The look and feel of a pool environment can be greatly enhanced with colored pool plaster. That cool blue look gives a magazine presence to a back yard and it’s a popular feature that a lot of pool owners are willing to pay the added expense of. The downside is, that with regular chemical use and just time itself, streaks, blotches and pigmentation discoloration is likely to happen, and it changes the feel pool owners paid for.

There are a number of reasons, and many are often preventible, that colors can fade or turn white. Scale can be deposited onto pigmented plaster surfaces by out-of-balance pool water. Keeping a pool’s water balanced is important for a lot of reasons, discoloration is one.

Another reason for color changes is simply due to workmanship and material selection. Quartz and pebble finishes have other elements in them that might not make the grade, and their wear and discoloring might be questioned as calcium scaling due to out of balance water, but the reality is, the quality fo the applied surface just might not have been that great to start with.

The whitening of colored plaster may be caused by soluble calcium ions in the plaster dissolving into the pool water due to a lesser quality plaster workmanship and has nothing to do with water balance at all. When calcium dissolution occurs, it means the plaster surface is deteriorating, losing density, and becoming porous, even though it usually remains smooth. When this porosity develops, a whitening of colored plaster is the result. Making acid washing a remedy might not remove the discoloration and is likely to cause further damage to the surfaces if this is the case.

Why does colored pool plaster turn white

Calcium Scaling versus Porosity Issues

Calcium scaling is caused by out-of-balance water and usually deposits a layer of calcium carbonate throughout a pool causing the surface and fixtures to whiten. It even feels rough to the touch. Light scraping or sanding with sandpaper will take this away.

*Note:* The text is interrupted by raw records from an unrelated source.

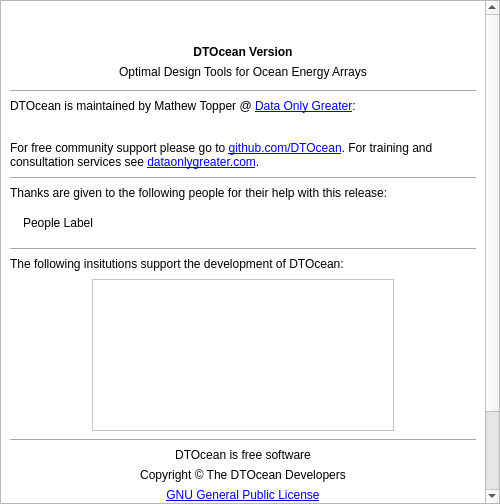
Old version of the form designer/high/about.ui in the repository DTOcean/dtocean-app.
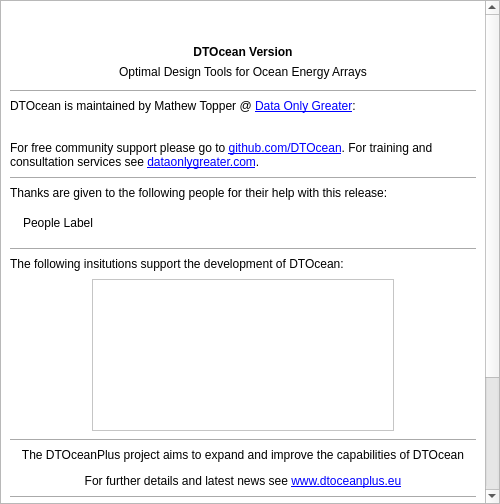
New version of the form. Icons and pictures are not drawn.

Commit message: Switch branding from old DTOcean style to DTOceanPlus style

The edit to the form file:
```diff
--- a/designer/high/about.ui
+++ b/designer/high/about.ui
@@ -393,6 +393,50 @@
          </property>
         </widget>
        </item>
+       <item>
+        <widget class="QLabel" name="DTOceanPlusLabel">
+         <property name="styleSheet">
+          <string notr="true">QMenu::item{
+  background-color: rgb(255, 255, 255);
+  color:  rgb(0, 0, 0);
+ }
+QMenu::item:selected{
+  background-color: rgb(252, 124, 1);
+  color:  rgb(0, 0, 0);
+}</string>
+         </property>
+         <property name="text">
+          <string>&lt;p&gt;The DTOceanPlus project aims to expand and improve the capabilities of DTOcean&lt;p&gt;
+&lt;p&gt; For further details and latest news see &lt;a href='https://www.dtoceanplus.eu'&gt;www.dtoceanplus.eu&lt;/a&gt;</string>
+         </property>
+         <property name="alignment">
+          <set>Qt::AlignCenter</set>
+         </property>
+         <property name="openExternalLinks">
+          <bool>true</bool>
+         </property>
+        </widget>
+       </item>
+       <item>
+        <spacer name="verticalSpacer_9">
+         <property name="orientation">
+          <enum>Qt::Vertical</enum>
+         </property>
+         <property name="sizeHint" stdset="0">
+          <size>
+           <width>20</width>
+           <height>2</height>
+          </size>
+         </property>
+        </spacer>
+       </item>
+       <item>
+        <widget class="Line" name="line_4">
+         <property name="orientation">
+          <enum>Qt::Horizontal</enum>
+         </property>
+        </widget>
+       </item>
        <item>
         <widget class="QLabel" name="freeSoftwareLabel">
          <property name="font">
```
Left out of the diff: 5 changed lines with no effect on the pictures. The commit also changes 11 other files.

If the whitish discoloration appears as streaks or blotches and is smooth to the touch, the problem is probably not calcium carbonate scaling, but rather a porous surface that is deteriorating faster than normal.

Calcium hydroxide and calcium chloride are two factors reduced by the plaster in a pool when it’s cured. These two things can lead to a porous, yet smooth surface. Calcium carbonate, a primary plaster constituent, is insoluble. It’s easy to assume that calcium hydroxide and calcium chloride can only be dissolved by aggressive pool water, when in fact, both elements can actually be dissolved, even by balanced water. That means’s likely something other than aggressive water is the culprit for porosity developing and the whitening effect. When those calcium ions slowly dissolve away, that process can remove color pigment and is another reason for a whitening to develop.

Other Reasons For Discoloration

Another reason for color loss is that some plasters use organic pigments in their mix. Organic pigments can be bleached by the presence of chlorine or other oxidizers, and even by direct sunlight.Organic pigments are less expensive than inorganic pigments, but they generally cannot withstand a swimming pool environment for long. This bleaching action occurs even if the plaster workmanship is of high quality. Some plaster mixes contain two pigment colors. If one is organic and becomes bleached, that color will simply disappear leaving the other non-bleachable pigment visible as the sole color.

A Remedy Porous Plaster

A very extreme acid treatment is often implored to restore the original color of the plaster. However, these acid treatments etch the plaster and make the surface rough. This also causes increased porosity and surface deterioration. It reduces the life span of the pool surfaces and the pigment color is likely to fade away and turn whitish again.

A better alternative for removing a porous and whitened plaster surface would be to sand and polish the plaster. This removes the porous material and restores a hard, dense, and smooth surface to the pool. Unfortunately, for pebble finishes, sanding and polishing is virtually impossible, leaving the more harsh alternative as likely, the only option.